Mentions: More intriguingly, four human-lineage specific (the genes that originated only in the human lineage since its divergence and thus exist only in the human genome) hub genes with clear expression evidence in human brain were found (Additional file 8: Table S4). As there was no direct clue in literatures about their functions in brain development of these four genes, we conducted a ‘guilt by connection’ study to investigate the reported evidence for the roles in brain function of their direct linking partners by manual curation of early studies (Additional file 9: Table S5). For instance, CCT4, a subunit of chaperonin containing TCP1, was reported to be involved with development of a brain malfunction disorder - Alzheimer’s disease [33], and it was also shown that CCT4 (gene id: 10575) is a direct interacting partner of one of young hub gene - FAM86B2 (gene id: 653333, Fig. 8). Collectively, we found that 62.5 % (10 of 16) and 53.3 % (8 of 15) of the first-layer linking partners for two out of the four hub genes, which were fetus brain biased, were confirmed to be involved in brain development (Fig. 8 and Additional file 9: Table S5). While for the other two unbiased hub genes, 24.4 % (10 out of 41) and 50 % (3 out of 6) were proven to function in brain development in previous literature (Fig. 8 and Additional file 9: Table S5). As genes with similar functions tend to be within the same network cluster [34], this evidence suggests these four human-lineage specific hub genes could also be with associated functions in human brain development.Fig. 8

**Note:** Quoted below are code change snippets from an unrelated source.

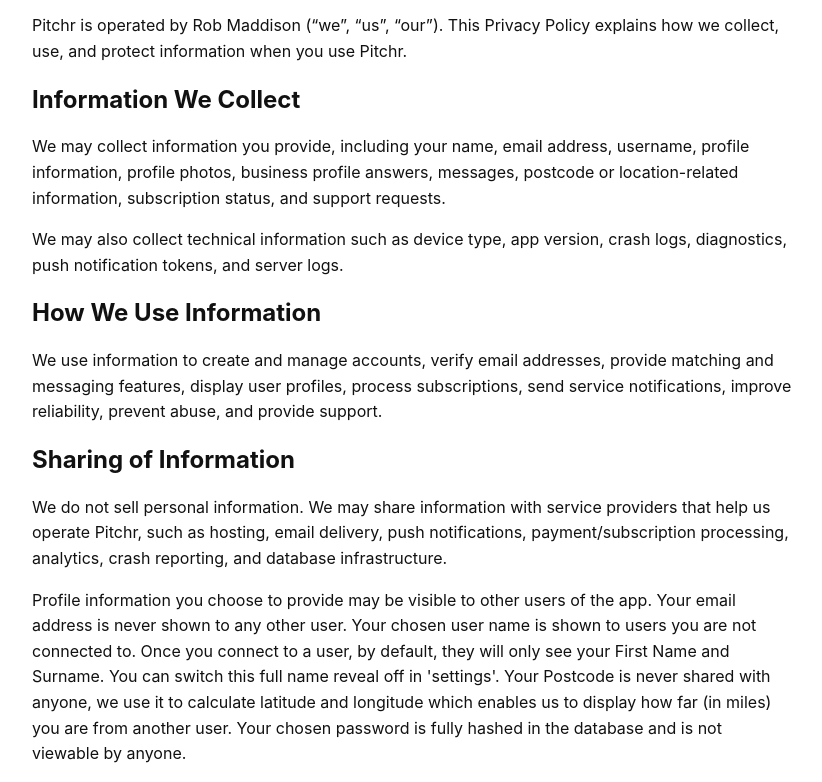
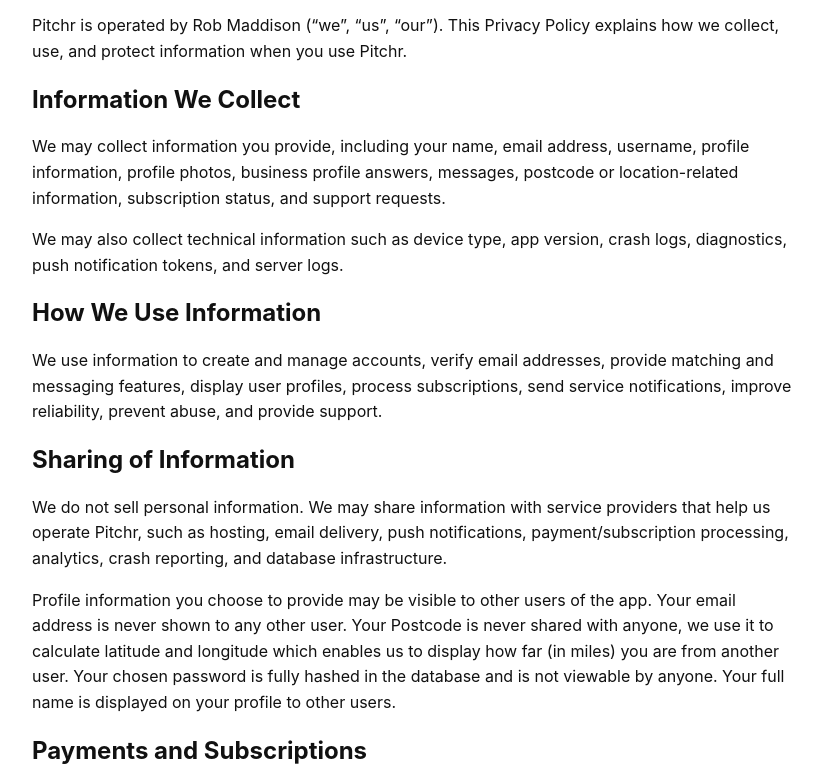
Before and after one commit to purpleha2e/pitchr_privacy_policy, a plain HTML site: page privacy-policy/index.html in a window 1280 px wide. Shown: the part 151-933 px from the top of the page, without its empty margins (228-1050 px from the left). Drawn offline with Linux system fonts and the light colour scheme.

Commit message:
Update index.html
Removed full name hide mechanism

```diff
--- a/privacy-policy/index.html
+++ b/privacy-policy/index.html
@@ -44,10 +44,9 @@
     infrastructure.</p>
 
     <p>Profile information you choose to provide may be visible to other users of the app. Your email address is never shown
-    to any other user. Your chosen user name is shown to users you are not connected to. Once you connect to a user, by default,
-    they will only see your First Name and Surname. You can switch this full name reveal off in 'settings'. Your Postcode is
-    never shared with anyone, we use it to calculate latitude and longitude which enables us to display how far (in miles) you
-    are from another user. Your chosen password is fully hashed in the database and is not viewable by anyone.</p>
+    to any other user. Your Postcode is never shared with anyone, we use it to calculate latitude and longitude which enables
+    us to display how far (in miles) you are from another user. Your chosen password is fully hashed in the database and is
+    not viewable by anyone. Your full name is displayed on your profile to other users.</p>
 
     <h2>Payments and Subscriptions</h2>
     <p>If you purchase a subscription through the App Store, payment is handled by Apple. We may receive subscription status
```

Bottom Line: These genes experienced a gradual integration process into GGI networks, starting on the network periphery and gradually becoming highly connected hubs, and acquiring pleiotropic and essential functions.We identify a few human lineage-specific hub genes that have evolved brain development-related functions.Our data cast new conceptual insights into the evolution of genetic networks.

View Article: PubMed Central - PubMed

Affiliation: Center for Systems Biology, Soochow University, Suzhou, Jiangsu, 215006, China. wyzhang@uchicago.edu.

ABSTRACT

Background: The origin of new genes with novel functions creates genetic and phenotypic diversity in organisms. To acquire functional roles, new genes must integrate into ancestral gene-gene interaction (GGI) networks. The mechanisms by which new genes are integrated into ancestral networks, and their evolutionary significance, are yet to be characterized. Herein, we present a study investigating the rates and patterns of new gene-driven evolution of GGI networks in the human and mouse genomes.

Results: We examine the network topological and functional evolution of new genes that originated at various stages in the human and mouse lineages by constructing and analyzing three different GGI datasets. We find a large number of new genes integrated into GGI networks throughout vertebrate evolution. These genes experienced a gradual integration process into GGI networks, starting on the network periphery and gradually becoming highly connected hubs, and acquiring pleiotropic and essential functions. We identify a few human lineage-specific hub genes that have evolved brain development-related functions. Finally, we explore the possible underlying mechanisms driving the GGI network evolution and the observed patterns of new gene integration process.

Conclusions: Our results unveil a remarkable network topological integration process of new genes: over 5000 new genes were integrated into the ancestral GGI networks of human and mouse; new genes gradually acquire increasing number of gene partners; some human-specific genes evolved into hub structure with critical phenotypic effects. Our data cast new conceptual insights into the evolution of genetic networks.

No MeSH data available.